[Revision tracking records]
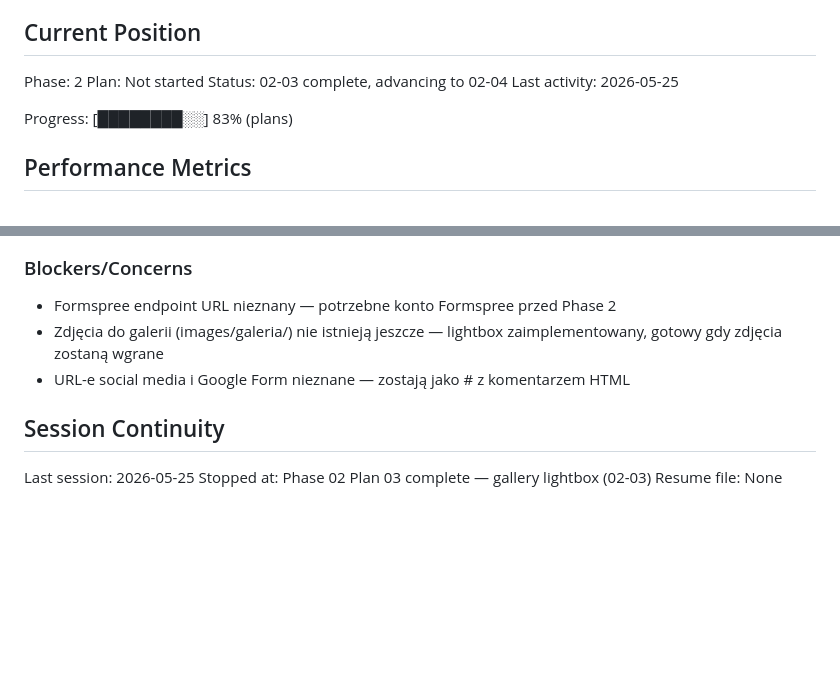
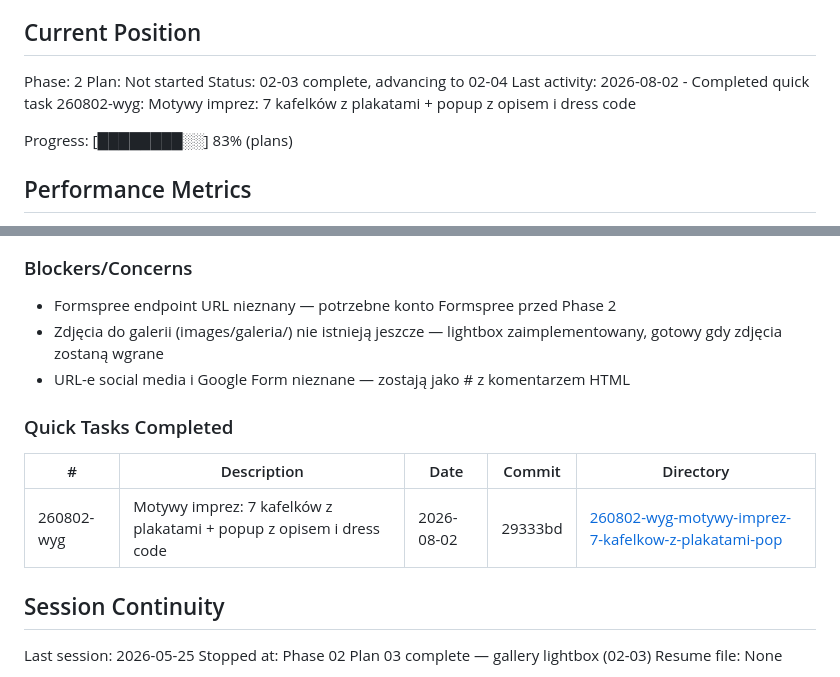
Before and after one commit to administracja-ssuew/adapciak, a Markdown page: .planning/STATE.md, 2 parts joined by grey strips. Rendered like a GitHub page; blank space fills up the shorter version.

Commit message:
docs(quick-260802-wyg): motywy imprez - 7 kafelkow z plakatami + popup
Co-Authored-By: Claude Fable 5 <noreply@anthropic.com>

```diff
--- a/.planning/STATE.md
+++ b/.planning/STATE.md
@@ -28,7 +28,7 @@ See: .planning/PROJECT.md (updated 2026-05-25)
 Phase: 2
 Plan: Not started
 Status: 02-03 complete, advancing to 02-04
-Last activity: 2026-05-25
+Last activity: 2026-08-02 - Completed quick task 260802-wyg: Motywy imprez: 7 kafelków z plakatami + popup z opisem i dress code
 
 Progress: [████████░░] 83% (plans)
 
@@ -88,6 +88,12 @@ None yet.
 - Zdjęcia do galerii (images/galeria/) nie istnieją jeszcze — lightbox zaimplementowany, gotowy gdy zdjęcia zostaną wgrane
 - URL-e social media i Google Form nieznane — zostają jako # z komentarzem HTML
 
+### Quick Tasks Completed
+
+| # | Description | Date | Commit | Directory |
+|---|-------------|------|--------|-----------|
+| 260802-wyg | Motywy imprez: 7 kafelków z plakatami + popup z opisem i dress code | 2026-08-02 | 29333bd | [260802-wyg-motywy-imprez-7-kafelkow-z-plakatami-pop](./quick/260802-wyg-motywy-imprez-7-kafelkow-z-plakatami-pop/) |
+
 ## Session Continuity
 
 Last session: 2026-05-25
```
Also changed, not shown: 2 other files.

## TASK:
Find every line in the records that contains the word "STATE"; copy those lines.

## RESPONSE TO THE EXERCISE:
Before and after one commit to administracja-ssuew/adapciak, a Markdown page: .planning/STATE.md, 2 parts joined by grey strips. Rendered like a GitHub page; blank space fills up the shorter version.
--- a/.planning/STATE.md
+++ b/.planning/STATE.md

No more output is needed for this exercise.